Instructions to follow: In the entries below, find the line with "-123,7 +123,7 @@" and the line with "<tr><th>Algorithme</th><td>Ed25519 (RFC 8032)</td></tr>". Reproduce those two lines and every line between them exactly, and nothing more.

Exercise materials:
[Start of Attachment]
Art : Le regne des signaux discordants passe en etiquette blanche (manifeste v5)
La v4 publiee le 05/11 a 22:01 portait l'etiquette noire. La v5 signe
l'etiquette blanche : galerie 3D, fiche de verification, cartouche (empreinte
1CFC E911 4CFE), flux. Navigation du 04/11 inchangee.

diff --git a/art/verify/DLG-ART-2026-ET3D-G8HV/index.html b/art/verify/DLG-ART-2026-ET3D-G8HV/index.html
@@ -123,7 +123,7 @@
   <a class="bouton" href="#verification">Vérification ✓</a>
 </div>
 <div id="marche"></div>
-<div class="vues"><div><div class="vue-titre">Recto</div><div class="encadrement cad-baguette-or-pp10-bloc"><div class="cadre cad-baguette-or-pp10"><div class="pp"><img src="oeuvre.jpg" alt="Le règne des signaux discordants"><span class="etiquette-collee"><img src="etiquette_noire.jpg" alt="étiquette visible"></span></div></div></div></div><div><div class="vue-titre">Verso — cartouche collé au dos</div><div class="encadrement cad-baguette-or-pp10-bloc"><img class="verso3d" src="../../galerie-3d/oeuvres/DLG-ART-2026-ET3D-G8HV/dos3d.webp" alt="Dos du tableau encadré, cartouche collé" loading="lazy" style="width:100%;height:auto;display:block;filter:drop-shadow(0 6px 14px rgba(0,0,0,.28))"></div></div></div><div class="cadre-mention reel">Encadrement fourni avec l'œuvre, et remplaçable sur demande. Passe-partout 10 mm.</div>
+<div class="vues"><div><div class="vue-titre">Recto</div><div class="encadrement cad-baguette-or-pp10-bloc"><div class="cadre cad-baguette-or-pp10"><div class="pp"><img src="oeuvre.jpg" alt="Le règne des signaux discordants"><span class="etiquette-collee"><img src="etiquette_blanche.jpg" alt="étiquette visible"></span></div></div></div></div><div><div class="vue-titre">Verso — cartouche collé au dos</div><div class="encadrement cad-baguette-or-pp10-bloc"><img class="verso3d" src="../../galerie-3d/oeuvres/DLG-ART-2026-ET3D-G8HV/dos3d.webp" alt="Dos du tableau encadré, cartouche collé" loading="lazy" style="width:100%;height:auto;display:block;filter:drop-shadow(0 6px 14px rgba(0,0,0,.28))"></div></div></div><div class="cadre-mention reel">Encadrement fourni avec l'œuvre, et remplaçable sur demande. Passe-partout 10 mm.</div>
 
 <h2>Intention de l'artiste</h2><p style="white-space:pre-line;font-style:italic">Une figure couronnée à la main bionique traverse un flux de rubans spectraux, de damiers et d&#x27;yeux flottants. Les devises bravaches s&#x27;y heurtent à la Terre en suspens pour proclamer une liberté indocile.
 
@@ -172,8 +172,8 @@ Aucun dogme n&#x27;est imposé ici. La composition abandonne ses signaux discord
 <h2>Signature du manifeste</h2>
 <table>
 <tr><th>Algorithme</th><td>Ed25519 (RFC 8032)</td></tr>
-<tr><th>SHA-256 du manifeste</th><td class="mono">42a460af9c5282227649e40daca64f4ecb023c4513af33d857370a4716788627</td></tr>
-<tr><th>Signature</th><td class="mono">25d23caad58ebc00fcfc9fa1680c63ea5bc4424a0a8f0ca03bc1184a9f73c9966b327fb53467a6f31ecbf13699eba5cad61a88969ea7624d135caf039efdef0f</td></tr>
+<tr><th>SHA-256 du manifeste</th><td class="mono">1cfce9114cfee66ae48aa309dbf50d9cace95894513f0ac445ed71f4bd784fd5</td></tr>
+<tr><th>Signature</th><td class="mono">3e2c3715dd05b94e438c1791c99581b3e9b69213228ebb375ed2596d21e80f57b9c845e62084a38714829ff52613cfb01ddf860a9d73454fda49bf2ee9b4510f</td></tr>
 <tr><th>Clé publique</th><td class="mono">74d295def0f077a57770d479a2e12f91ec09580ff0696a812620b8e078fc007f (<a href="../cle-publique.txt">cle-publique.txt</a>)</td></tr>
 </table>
[End of Attachment]
Finished exercise:
@@ -123,7 +123,7 @@
   <a class="bouton" href="#verification">Vérification ✓</a>
 </div>
 <div id="marche"></div>
-<div class="vues"><div><div class="vue-titre">Recto</div><div class="encadrement cad-baguette-or-pp10-bloc"><div class="cadre cad-baguette-or-pp10"><div class="pp"><img src="oeuvre.jpg" alt="Le règne des signaux discordants"><span class="etiquette-collee"><img src="etiquette_noire.jpg" alt="étiquette visible"></span></div></div></div></div><div><div class="vue-titre">Verso — cartouche collé au dos</div><div class="encadrement cad-baguette-or-pp10-bloc"><img class="verso3d" src="../../galerie-3d/oeuvres/DLG-ART-2026-ET3D-G8HV/dos3d.webp" alt="Dos du tableau encadré, cartouche collé" loading="lazy" style="width:100%;height:auto;display:block;filter:drop-shadow(0 6px 14px rgba(0,0,0,.28))"></div></div></div><div class="cadre-mention reel">Encadrement fourni avec l'œuvre, et remplaçable sur demande. Passe-partout 10 mm.</div>
+<div class="vues"><div><div class="vue-titre">Recto</div><div class="encadrement cad-baguette-or-pp10-bloc"><div class="cadre cad-baguette-or-pp10"><div class="pp"><img src="oeuvre.jpg" alt="Le règne des signaux discordants"><span class="etiquette-collee"><img src="etiquette_blanche.jpg" alt="étiquette visible"></span></div></div></div></div><div><div class="vue-titre">Verso — cartouche collé au dos</div><div class="encadrement cad-baguette-or-pp10-bloc"><img class="verso3d" src="../../galerie-3d/oeuvres/DLG-ART-2026-ET3D-G8HV/dos3d.webp" alt="Dos du tableau encadré, cartouche collé" loading="lazy" style="width:100%;height:auto;display:block;filter:drop-shadow(0 6px 14px rgba(0,0,0,.28))"></div></div></div><div class="cadre-mention reel">Encadrement fourni avec l'œuvre, et remplaçable sur demande. Passe-partout 10 mm.</div>
 
 <h2>Intention de l'artiste</h2><p style="white-space:pre-line;font-style:italic">Une figure couronnée à la main bionique traverse un flux de rubans spectraux, de damiers et d&#x27;yeux flottants. Les devises bravaches s&#x27;y heurtent à la Terre en suspens pour proclamer une liberté indocile.
 
@@ -172,8 +172,8 @@ Aucun dogme n&#x27;est imposé ici. La composition abandonne ses signaux discord
 <h2>Signature du manifeste</h2>
 <table>
 <tr><th>Algorithme</th><td>Ed25519 (RFC 8032)</td></tr>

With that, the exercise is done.